Receiving a Counter Offer

In today's favourable labour market conditions, resignations usually result in a counter offer. If you receive a counter offer, it can be difficult to decide on the best path for your career. But you should consider that in most cases, accepting a counter offer proves to be a poor long-term career decision and you're likely to seek new employment within 12 months.

Counter offers are very common and it's likely that your current employer will try to entice you to stay with promises of higher remuneration or a new position.

Receiving a counter offer means you are a valuable asset to your current employer and they don't want to lose you. It's also costly for them to find and re-train a new employee plus they'll lose all your knowledge, experience and expertise.
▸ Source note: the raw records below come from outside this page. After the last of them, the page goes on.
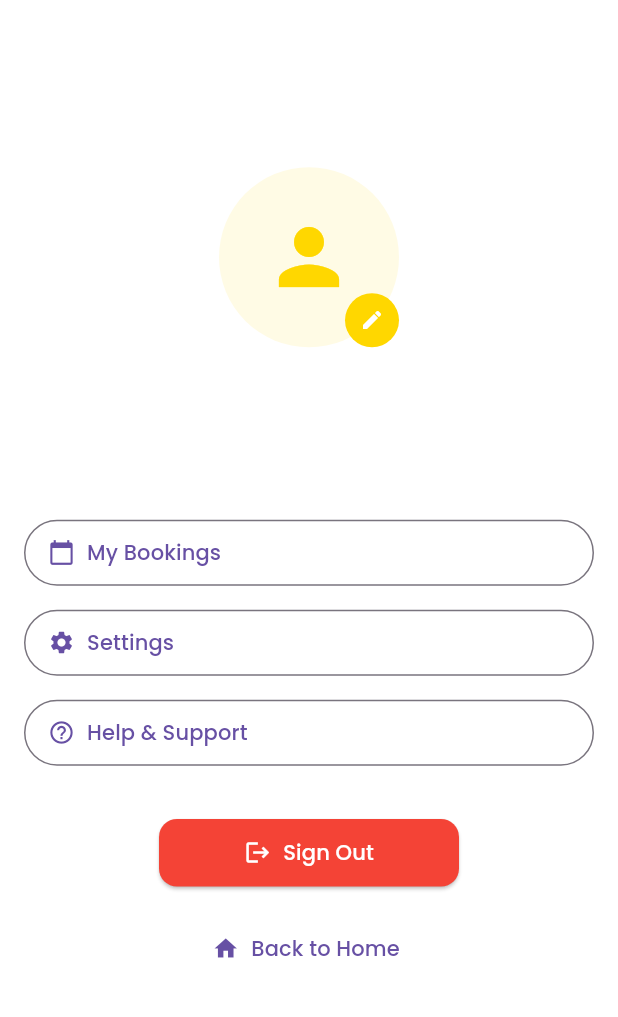
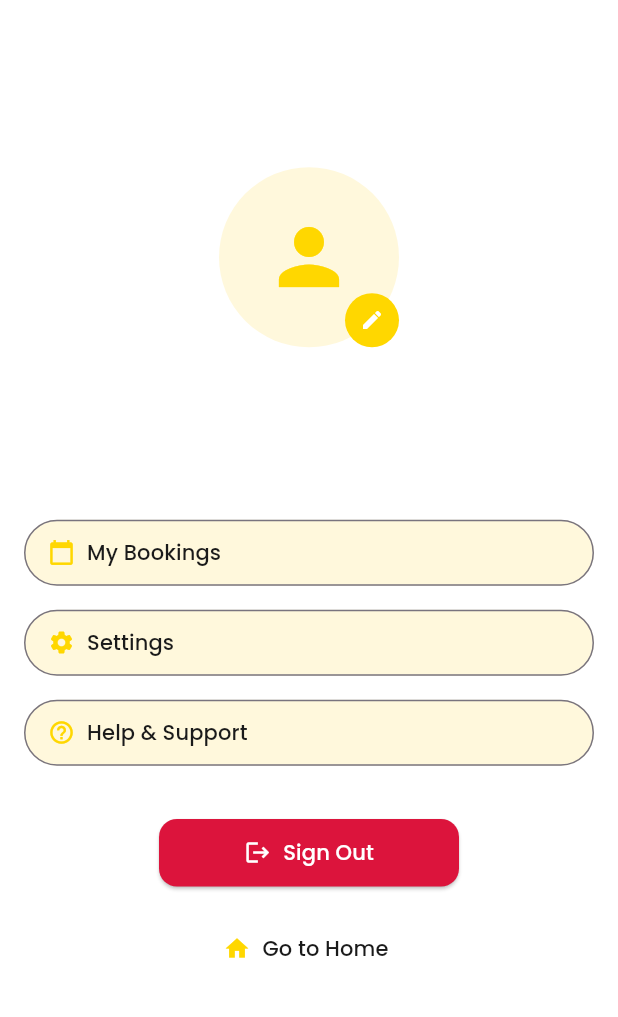
Before and after one commit to JamMeisy/colllege_ics26011_finals, a Flutter app: the AboutPage screen opened directly, in the side drawer, after a tap on "Profile", on a phone screen of 412 x 824 dp, the part 84-1101 px from its top. Run offline on Flutter 3.47's test engine with Material 3 defaults, Android fonts, the phone set to English and light mode, and no system bars; our stand-ins replace cloud_firestore, double_back_to_close_app, firebase_auth, firebase_core, firebase_storage, google_fonts and 1 more; missing offline and left inert: scroll_datetime_picker; accounts and stored records are empty; generated files the repository leaves out were written again.

Commit message:
updated about, login, signup, profile pages. Placed my picture

```diff
--- a/lib/screens/about.dart
+++ b/lib/screens/about.dart
@@ -7,31 +7,52 @@ class AboutPage extends StatelessWidget {
     return Scaffold(
       appBar: AppBar(
         title: Text('About'),
+        backgroundColor: Colors.black,
       ),
       drawer: MyDrawer(),
       body: Padding(
         padding: const EdgeInsets.all(16.0),
+        child: SingleChildScrollView(
           child: Column(
             crossAxisAlignment: CrossAxisAlignment.start,
             children: [
+              Center(
+                child: Column(
+                  children: [
+                    Icon(
+                      Icons.school,
+                      size: 80,
+                      color: Colors.amber,
+                    ),
+                    SizedBox(height: 8),
                     Text(
                       'Thomasian Post',
                       style: TextStyle(
-                fontSize: 24,
+                        fontSize: 28,
                         fontWeight: FontWeight.bold,
+                        color: Colors.black87,
                       ),
                     ),
-            SizedBox(height: 16),
+                  ],
+                ),
+              ),
+              SizedBox(height: 24),
               Text(
-              'Thomasian Post is a dedicated mobile app designed to keep the University of Santo Tomas (UST) community connected and informed. Catering to the unique needs of each college, the app centralizes all events, announcements, and updates across the university. From academic schedules to cultural festivities, Thomasian Post ensures that Thomasians never miss an important moment, fostering a stronger sense of community and engagement within UST.',
-              style: TextStyle(fontSize: 16),
+                'Thomasian Post is your one-stop hub for everything UST! From academic updates to cultural events, our app is designed to keep every Thomasian informed and connected. Whether you want to check the latest announcements or stay on top of your schedule, Thomasian Post ensures you never miss a beat. Experience a stronger sense of community with every tap.',
+                style: TextStyle(
+                  fontSize: 16,
+                  height: 1.5,
+                  color: Colors.grey[700],
+                ),
+                textAlign: TextAlign.justify,
               ),
               SizedBox(height: 32),
               Text(
-              'Developers',
+                'Meet the Developers',
                 style: TextStyle(
-                fontSize: 20,
+                  fontSize: 22,
                   fontWeight: FontWeight.bold,
+                  color: Colors.black87,
                 ),
               ),
               SizedBox(height: 16),
@@ -45,9 +66,10 @@ class AboutPage extends StatelessWidget {
               ),
               DeveloperInfo(
                 name: 'Raphael Angelo F. Dacayo',
-              imageUrl: 'assets/images/raph.png',
+                imageUrl: 'assets/images/raph.JPG',
               ),
             ],
+          ),
         ),
       ),
     );
@@ -66,14 +88,39 @@ class DeveloperInfo extends StatelessWidget {
       padding: const EdgeInsets.symmetric(vertical: 8.0),
       child: Row(
         children: [
-          CircleAvatar(
-            radius: 30,
+          Hero(
+            tag: name,
+            child: CircleAvatar(
+              radius: 35,
               backgroundImage: AssetImage(imageUrl),
             ),
+          ),
           SizedBox(width: 16),
+          Expanded(
+            child: Column(
+              crossAxisAlignment: CrossAxisAlignment.start,
+              children: [
                 Text(
                   name,
-            style: TextStyle(fontSize: 18),
+                  style: TextStyle(
+                    fontSize: 18,
+                    fontWeight: FontWeight.bold,
+                  ),
+                ),
+                Text(
+                  'Developer',
+                  style: TextStyle(
+                    fontSize: 14,
+                    color: Colors.grey[600],
+                  ),
+                ),
+              ],
+            ),
+          ),
+          Icon(
+            Icons.arrow_forward_ios,
+            size: 16,
+            color: Colors.grey,
           ),
         ],
       ),
--- a/lib/screens/profile.dart
+++ b/lib/screens/profile.dart
@@ -31,8 +31,7 @@ class _ProfilePageState extends State<ProfilePage> {
         user = _auth.currentUser;
       } catch (e) {
         ScaffoldMessenger.of(context).showSnackBar(
-          SnackBar(
-              content: Text('Failed to reload user data: ${e.toString()}')),
+          SnackBar(content: Text('Failed to reload user data: ${e.toString()}')),
         );
       }
     }
@@ -68,6 +67,7 @@ class _ProfilePageState extends State<ProfilePage> {
     return Scaffold(
       appBar: AppBar(
         title: const Text('Profile'),
+        backgroundColor: const Color(0xFF1A1A1A), // accentBlack
         actions: [
           IconButton(
             icon: const Icon(Icons.refresh),
@@ -76,6 +76,7 @@ class _ProfilePageState extends State<ProfilePage> {
                 _userFuture = _reloadUser();
               });
             },
+            color: const Color(0xFFFFD700), // primaryYellow
           ),
         ],
       ),
@@ -123,6 +124,9 @@ class _ProfilePageState extends State<ProfilePage> {
                         );
                       },
                       child: const Text('Login'),
+                      style: ElevatedButton.styleFrom(
+                        backgroundColor: const Color(0xFFFFC000), // darkYellow
+                      ),
                     ),
                   ],
                 );
@@ -141,9 +145,7 @@ class _ProfilePageState extends State<ProfilePage> {
                           children: [
                             CircleAvatar(
                               radius: 60,
-                              backgroundColor: Theme.of(context)
-                                  .primaryColor
-                                  .withOpacity(0.1),
+                              backgroundColor: const Color(0xFFFFF8DC), // lightYellow
                               child: user.photoURL != null
                                   ? ClipOval(
                                 child: Image.network(
@@ -154,19 +156,19 @@ class _ProfilePageState extends State<ProfilePage> {
                                   errorBuilder: (_, __, ___) => Icon(
                                     Icons.person,
                                     size: 60,
-                                          color: Theme.of(context).primaryColor,
+                                    color: const Color(0xFFFFD700), // primaryYellow
                                   ),
                                 ),
                               )
                                   : Icon(
                                 Icons.person,
                                 size: 60,
-                                      color: Theme.of(context).primaryColor,
+                                color: const Color(0xFFFFD700), // primaryYellow
                               ),
                             ),
                             CircleAvatar(
                               radius: 18,
-                              backgroundColor: Theme.of(context).primaryColor,
+                              backgroundColor: const Color(0xFFFFD700), // primaryYellow
                               child: IconButton(
                                 icon: const Icon(Icons.edit, size: 16),
                                 color: Colors.white,
@@ -188,13 +190,14 @@ class _ProfilePageState extends State<ProfilePage> {
                           style: const TextStyle(
                             fontSize: 24,
                             fontWeight: FontWeight.bold,
+                            color: Color(0xFF1A1A1A), // accentBlack
                           ),
                         ),
                         Text(
                           user.email ?? '',
-                          style: TextStyle(
+                          style: const TextStyle(
                             fontSize: 16,
-                            color: Theme.of(context).textTheme.bodySmall?.color,
+                            color: Color(0xFF1A1A1A), // accentBlack
                           ),
                         ),
                         const SizedBox(height: 32),
@@ -240,7 +243,7 @@ class _ProfilePageState extends State<ProfilePage> {
                           icon: const Icon(Icons.logout),
                           label: const Text('Sign Out'),
                           style: ElevatedButton.styleFrom(
-                                  backgroundColor: Colors.red,
+                            backgroundColor: const Color(0xFFDC143C), // rejectedColor
                             foregroundColor: Colors.white,
                             minimumSize: const Size(200, 45),
                           ),
@@ -248,8 +251,14 @@ class _ProfilePageState extends State<ProfilePage> {
                         ),
                         const SizedBox(height: 16),
                         TextButton.icon(
-                          icon: const Icon(Icons.home),
-                          label: const Text('Back to Home'),
+                          icon: const Icon(
+                            Icons.home,
+                            color: Color(0xFFFFD700), // primaryYellow
+                          ),
+                          label: const Text(
+                            'Go to Home',
+                            style: TextStyle(color: Color(0xFF1A1A1A)), // accentBlack
+                          ),
                           onPressed: () {
                             Navigator.pushReplacement(
                               context,
@@ -258,6 +267,7 @@ class _ProfilePageState extends State<ProfilePage> {
                             );
                           },
                         ),
+
                       ],
                     ),
                   ),
@@ -287,10 +297,14 @@ class _ProfileButton extends StatelessWidget {
     return SizedBox(
       width: double.infinity,
       child: OutlinedButton.icon(
-        icon: Icon(icon),
-        label: Text(label),
+        icon: Icon(icon, color: const Color(0xFFFFD700)), // primaryYellow
+        label: Text(
+          label,
+          style: const TextStyle(color: Color(0xFF1A1A1A)), // accentBlack
+        ),
         style: OutlinedButton.styleFrom(
           padding: const EdgeInsets.symmetric(vertical: 12, horizontal: 16),
+          backgroundColor: const Color(0xFFFFF8DC), // lightYellow
           alignment: Alignment.centerLeft,
         ),
         onPressed: onPressed,
--- a/pubspec.yaml
+++ b/pubspec.yaml
@@ -48,6 +48,8 @@ dependencies:
   flutter_slidable: ^3.0.1
   double_back_to_close_app: ^2.1.0
   url_launcher: ^6.2.4
+  provider: ^6.1.2
+  firebase_ui_auth: ^1.16.0
 
 dev_dependencies:
   flutter_test:
```
Also changed, not shown: lib/screens/auth/login.dart (+27 -25 lines), lib/screens/auth/signup.dart (+12 -15 lines), assets/images/raph.JPG (added), pubspec.lock. Lines whose indentation alone changed are shown as unchanged.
And while counter offers may sound tempting, there are certain pitfalls that you should be aware of. At Design & Construct, we know only too well from industry experience that there has to be strong reasons for you to consider leaving your current position in the first place.

If you do receive a counter offer, take a moment for a reality check:

  • Will staying with your current employer solve your current issues?
  • Why has it taken the company until now to appreciate your value?
  • Are you simply getting a pay rise or promotion because you are leaving?

Deciding to make a career move can be exciting and financially rewarding. The best way to avoid the messy situation of a counter-offer is to take charge of the situation:

  • Explain your reasons for leaving and remain firm but polite.
  • Agree to a provisional departure date when you resign and get confirmation of that date quickly so you can let your new employers know when you can start.

If complications arise from a counter offer, speak to your consultant before making any decisions as they can help discuss your options. Remember that we operate in a very incestuous industry, so always try and leave on good terms.

Goodbyes are never easy

Resigning from your job can be a hard decision. But remember, there is never a 'right time' to resign and you should consider the impacts on your career if you decide to stay. Ask yourself these questions:

  • Why did you consider leaving in the first place?
  • What are the pros and cons of your current job?
  • What are the pros and cons of the new position?
  • Have you investigated a transfer within the company?
  • Would you still leave if you were offered more money, training or a promotion?

Want more advice? Contact a Design & Construct consultant and they'll be happy to discuss your situation.